[Dataset records]
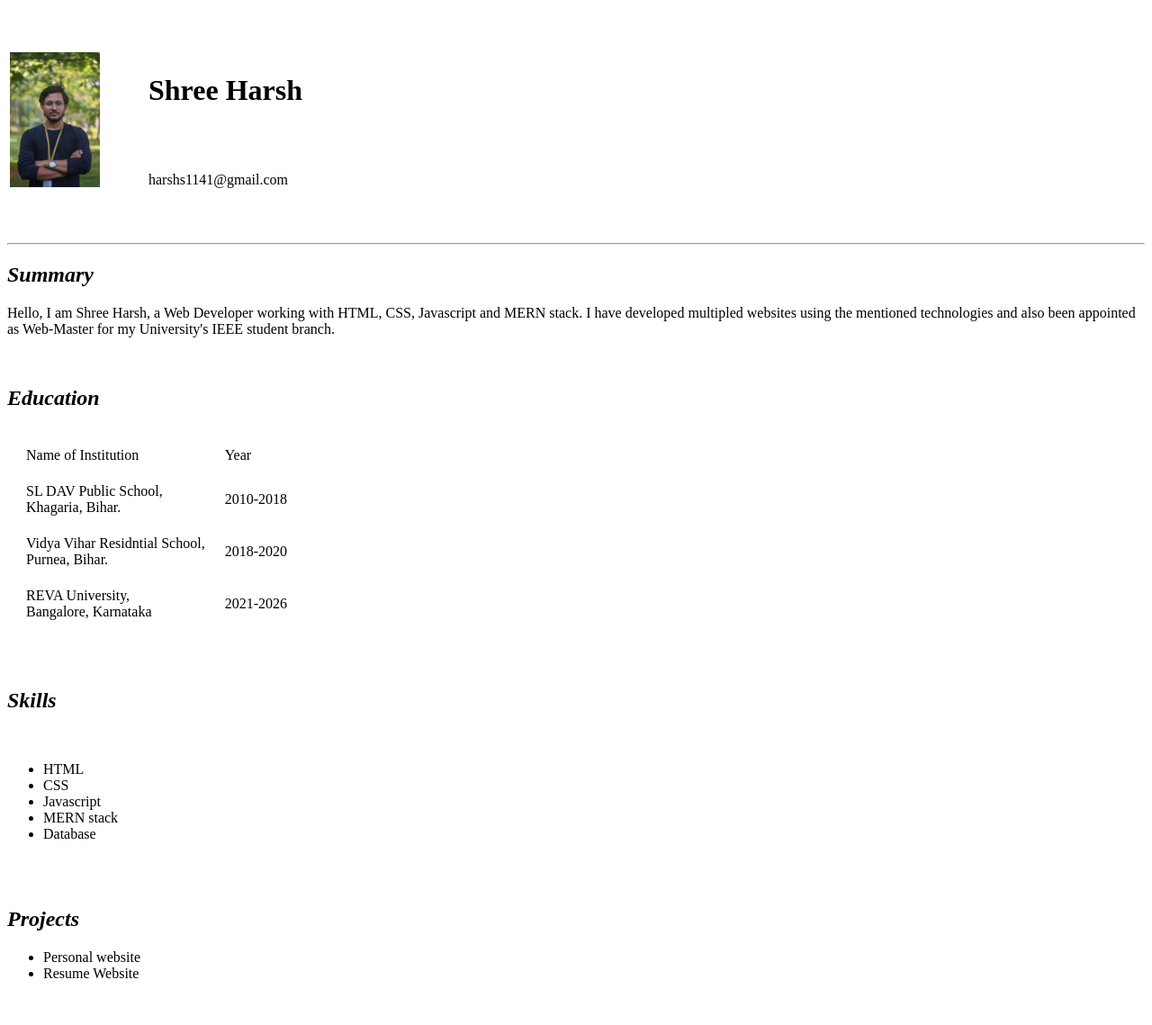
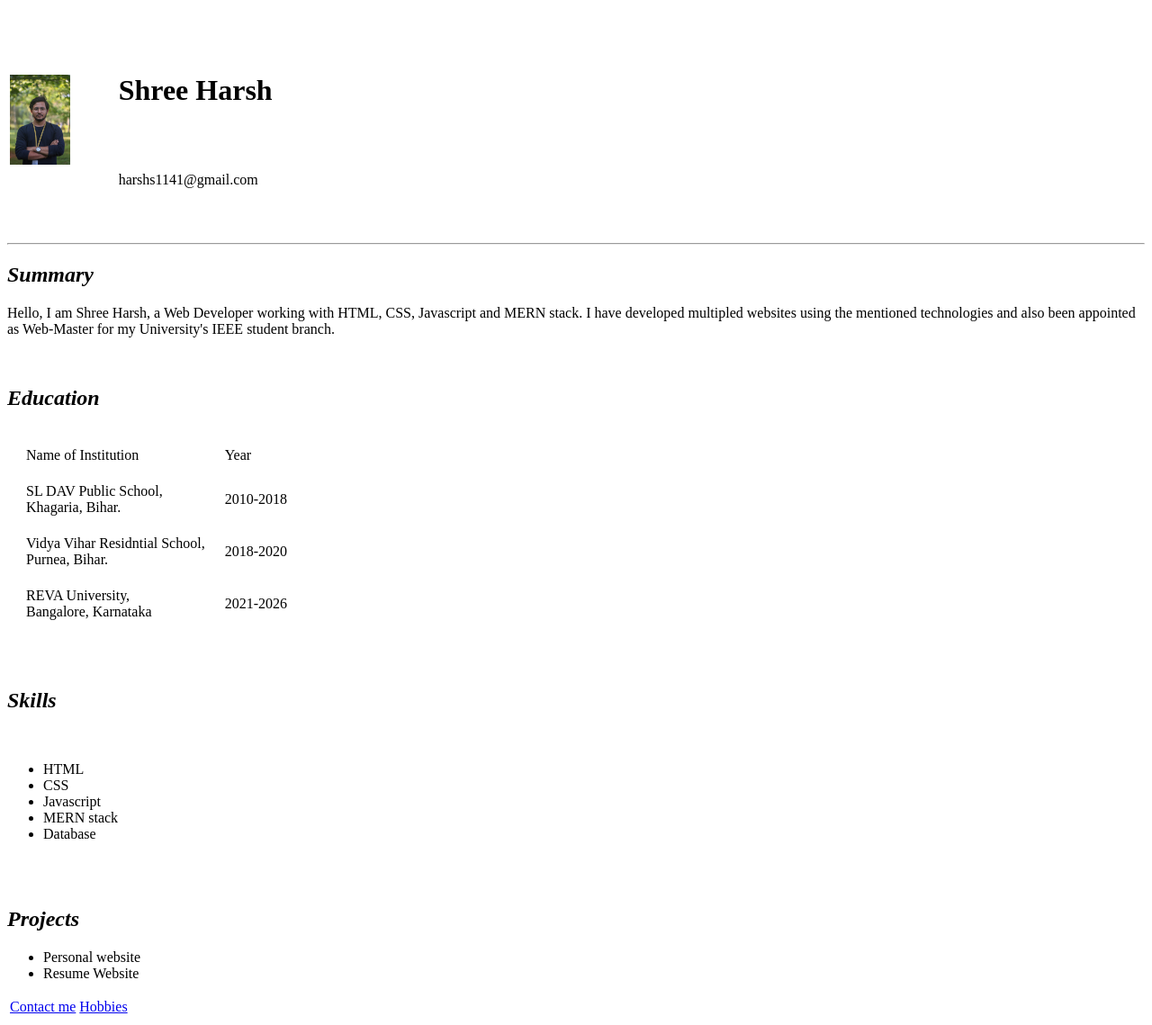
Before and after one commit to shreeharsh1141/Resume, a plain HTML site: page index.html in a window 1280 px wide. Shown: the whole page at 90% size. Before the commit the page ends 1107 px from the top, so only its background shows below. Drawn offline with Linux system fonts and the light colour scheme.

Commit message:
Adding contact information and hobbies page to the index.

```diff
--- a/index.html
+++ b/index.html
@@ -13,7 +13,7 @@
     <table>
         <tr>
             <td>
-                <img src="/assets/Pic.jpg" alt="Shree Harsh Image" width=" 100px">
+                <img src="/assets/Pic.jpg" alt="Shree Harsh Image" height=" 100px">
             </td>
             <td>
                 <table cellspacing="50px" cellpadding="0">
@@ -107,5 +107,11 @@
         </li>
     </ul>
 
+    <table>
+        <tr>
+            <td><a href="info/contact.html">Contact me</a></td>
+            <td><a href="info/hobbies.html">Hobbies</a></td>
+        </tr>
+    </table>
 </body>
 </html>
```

**EXERCISE AIM:** Give an exact copy of the data, and omit any pictures it holds.

**SOLUTION TO THIS EXERCISE:**
Before and after one commit to shreeharsh1141/Resume, a plain HTML site: page index.html in a window 1280 px wide. Shown: the whole page at 90% size. Before the commit the page ends 1107 px from the top, so only its background shows below. Drawn offline with Linux system fonts and the light colour scheme.

Commit message:
Adding contact information and hobbies page to the index.

```diff
--- a/index.html
+++ b/index.html
@@ -13,7 +13,7 @@
     <table>
         <tr>
             <td>
-                <img src="/assets/Pic.jpg" alt="Shree Harsh Image" width=" 100px">
+                <img src="/assets/Pic.jpg" alt="Shree Harsh Image" height=" 100px">
             </td>
             <td>
                 <table cellspacing="50px" cellpadding="0">
@@ -107,5 +107,11 @@
         </li>
     </ul>
 
+    <table>
+        <tr>
+            <td><a href="info/contact.html">Contact me</a></td>
+            <td><a href="info/hobbies.html">Hobbies</a></td>
+        </tr>
+    </table>
 </body>
 </html>
```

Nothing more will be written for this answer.